====== WORKING DATA
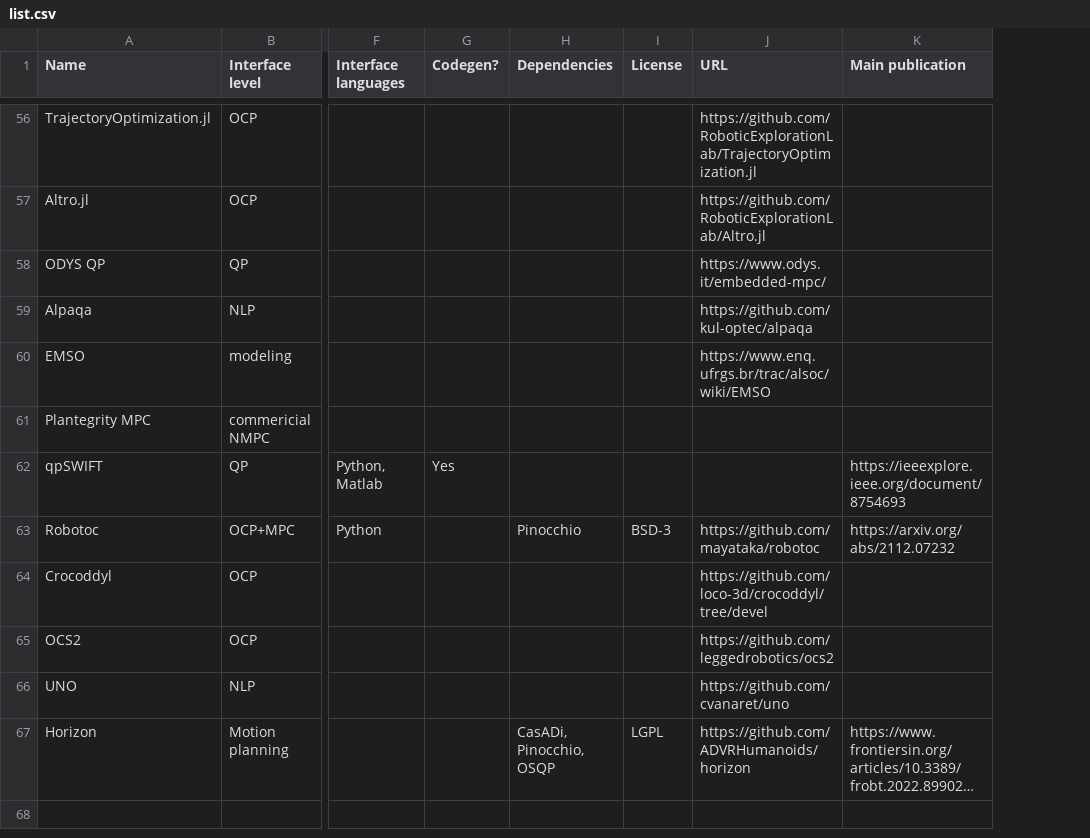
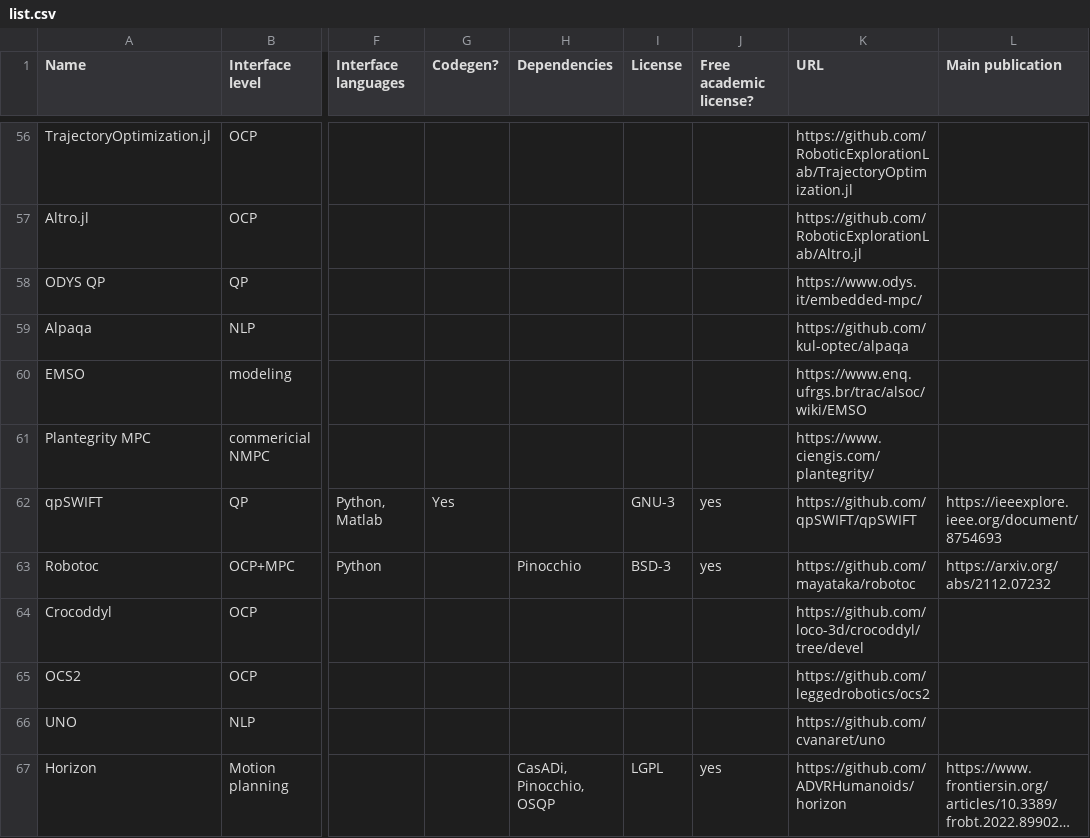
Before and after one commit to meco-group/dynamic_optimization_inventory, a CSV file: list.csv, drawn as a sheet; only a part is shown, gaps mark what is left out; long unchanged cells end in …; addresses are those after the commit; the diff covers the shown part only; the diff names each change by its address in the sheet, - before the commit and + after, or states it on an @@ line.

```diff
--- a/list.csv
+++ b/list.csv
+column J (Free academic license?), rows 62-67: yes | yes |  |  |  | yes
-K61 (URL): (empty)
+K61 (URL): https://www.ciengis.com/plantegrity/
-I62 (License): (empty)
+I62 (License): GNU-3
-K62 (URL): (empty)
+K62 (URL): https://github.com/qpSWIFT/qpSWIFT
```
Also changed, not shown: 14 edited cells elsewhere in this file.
============
» EXERCISE AIM: Reproduce every record above word for word. Leave the pictures out.

» EXERCISE OUTPUT:
Before and after one commit to meco-group/dynamic_optimization_inventory, a CSV file: list.csv, drawn as a sheet; only a part is shown, gaps mark what is left out; long unchanged cells end in …; addresses are those after the commit; the diff covers the shown part only; the diff names each change by its address in the sheet, - before the commit and + after, or states it on an @@ line.

```diff
--- a/list.csv
+++ b/list.csv
+column J (Free academic license?), rows 62-67: yes | yes |  |  |  | yes
-K61 (URL): (empty)
+K61 (URL): https://www.ciengis.com/plantegrity/
-I62 (License): (empty)
+I62 (License): GNU-3
-K62 (URL): (empty)
+K62 (URL): https://github.com/qpSWIFT/qpSWIFT
```
Also changed, not shown: 14 edited cells elsewhere in this file.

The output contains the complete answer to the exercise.